» Problem to solve
The entries follow. Print each one exactly.

___ Provided data

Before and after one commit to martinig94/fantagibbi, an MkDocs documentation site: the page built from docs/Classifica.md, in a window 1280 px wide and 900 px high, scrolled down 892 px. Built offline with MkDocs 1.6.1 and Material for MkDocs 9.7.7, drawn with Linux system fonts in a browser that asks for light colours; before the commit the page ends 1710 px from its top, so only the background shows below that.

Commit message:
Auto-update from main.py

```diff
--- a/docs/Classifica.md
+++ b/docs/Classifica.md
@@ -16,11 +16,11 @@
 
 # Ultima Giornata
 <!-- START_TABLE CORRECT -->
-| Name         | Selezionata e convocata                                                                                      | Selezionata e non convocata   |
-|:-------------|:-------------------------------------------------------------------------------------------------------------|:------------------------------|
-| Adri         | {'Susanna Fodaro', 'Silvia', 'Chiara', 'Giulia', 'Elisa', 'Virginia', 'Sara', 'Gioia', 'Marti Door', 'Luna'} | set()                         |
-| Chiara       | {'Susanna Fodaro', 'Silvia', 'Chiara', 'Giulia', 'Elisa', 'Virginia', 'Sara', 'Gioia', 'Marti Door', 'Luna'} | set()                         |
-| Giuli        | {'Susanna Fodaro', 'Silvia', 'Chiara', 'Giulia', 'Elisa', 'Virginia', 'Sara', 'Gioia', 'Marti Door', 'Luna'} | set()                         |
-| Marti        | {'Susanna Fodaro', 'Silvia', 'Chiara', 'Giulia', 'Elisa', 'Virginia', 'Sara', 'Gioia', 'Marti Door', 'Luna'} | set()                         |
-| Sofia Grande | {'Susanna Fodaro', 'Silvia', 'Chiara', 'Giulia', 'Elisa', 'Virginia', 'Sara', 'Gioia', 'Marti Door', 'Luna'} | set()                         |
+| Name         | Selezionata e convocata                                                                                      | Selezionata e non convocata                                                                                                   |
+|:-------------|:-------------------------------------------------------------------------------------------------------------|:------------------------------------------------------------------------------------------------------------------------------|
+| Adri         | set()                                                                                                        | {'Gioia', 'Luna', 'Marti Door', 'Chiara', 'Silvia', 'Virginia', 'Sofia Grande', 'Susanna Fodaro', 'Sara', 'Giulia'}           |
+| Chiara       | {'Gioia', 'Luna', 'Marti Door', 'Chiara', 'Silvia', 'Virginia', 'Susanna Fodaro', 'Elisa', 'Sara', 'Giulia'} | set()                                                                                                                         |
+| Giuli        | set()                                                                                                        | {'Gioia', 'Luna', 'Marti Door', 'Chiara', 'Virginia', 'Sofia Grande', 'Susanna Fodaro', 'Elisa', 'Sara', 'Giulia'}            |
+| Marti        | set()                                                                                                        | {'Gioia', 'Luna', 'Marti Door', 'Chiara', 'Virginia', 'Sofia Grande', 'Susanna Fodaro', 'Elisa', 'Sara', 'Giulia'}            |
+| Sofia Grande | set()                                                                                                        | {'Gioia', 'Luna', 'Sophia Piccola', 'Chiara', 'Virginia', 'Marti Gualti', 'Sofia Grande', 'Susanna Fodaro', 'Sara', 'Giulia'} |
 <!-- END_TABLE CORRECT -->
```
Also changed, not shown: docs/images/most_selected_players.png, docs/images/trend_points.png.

______

» Answer for the task
Before and after one commit to martinig94/fantagibbi, an MkDocs documentation site: the page built from docs/Classifica.md, in a window 1280 px wide and 900 px high, scrolled down 892 px. Built offline with MkDocs 1.6.1 and Material for MkDocs 9.7.7, drawn with Linux system fonts in a browser that asks for light colours; before the commit the page ends 1710 px from its top, so only the background shows below that.

Commit message:
Auto-update from main.py

```diff
--- a/docs/Classifica.md
+++ b/docs/Classifica.md
@@ -16,11 +16,11 @@
 
 # Ultima Giornata
 <!-- START_TABLE CORRECT -->
-| Name         | Selezionata e convocata                                                                                      | Selezionata e non convocata   |
-|:-------------|:-------------------------------------------------------------------------------------------------------------|:------------------------------|
-| Adri         | {'Susanna Fodaro', 'Silvia', 'Chiara', 'Giulia', 'Elisa', 'Virginia', 'Sara', 'Gioia', 'Marti Door', 'Luna'} | set()                         |
-| Chiara       | {'Susanna Fodaro', 'Silvia', 'Chiara', 'Giulia', 'Elisa', 'Virginia', 'Sara', 'Gioia', 'Marti Door', 'Luna'} | set()                         |
-| Giuli        | {'Susanna Fodaro', 'Silvia', 'Chiara', 'Giulia', 'Elisa', 'Virginia', 'Sara', 'Gioia', 'Marti Door', 'Luna'} | set()                         |
-| Marti        | {'Susanna Fodaro', 'Silvia', 'Chiara', 'Giulia', 'Elisa', 'Virginia', 'Sara', 'Gioia', 'Marti Door', 'Luna'} | set()                         |
-| Sofia Grande | {'Susanna Fodaro', 'Silvia', 'Chiara', 'Giulia', 'Elisa', 'Virginia', 'Sara', 'Gioia', 'Marti Door', 'Luna'} | set()                         |
+| Name         | Selezionata e convocata                                                                                      | Selezionata e non convocata                                                                                                   |
+|:-------------|:-------------------------------------------------------------------------------------------------------------|:------------------------------------------------------------------------------------------------------------------------------|
+| Adri         | set()                                                                                                        | {'Gioia', 'Luna', 'Marti Door', 'Chiara', 'Silvia', 'Virginia', 'Sofia Grande', 'Susanna Fodaro', 'Sara', 'Giulia'}           |
+| Chiara       | {'Gioia', 'Luna', 'Marti Door', 'Chiara', 'Silvia', 'Virginia', 'Susanna Fodaro', 'Elisa', 'Sara', 'Giulia'} | set()                                                                                                                         |
+| Giuli        | set()                                                                                                        | {'Gioia', 'Luna', 'Marti Door', 'Chiara', 'Virginia', 'Sofia Grande', 'Susanna Fodaro', 'Elisa', 'Sara', 'Giulia'}            |
+| Marti        | set()                                                                                                        | {'Gioia', 'Luna', 'Marti Door', 'Chiara', 'Virginia', 'Sofia Grande', 'Susanna Fodaro', 'Elisa', 'Sara', 'Giulia'}            |
+| Sofia Grande | set()                                                                                                        | {'Gioia', 'Luna', 'Sophia Piccola', 'Chiara', 'Virginia', 'Marti Gualti', 'Sofia Grande', 'Susanna Fodaro', 'Sara', 'Giulia'} |
 <!-- END_TABLE CORRECT -->
```
Also changed, not shown: docs/images/most_selected_players.png, docs/images/trend_points.png.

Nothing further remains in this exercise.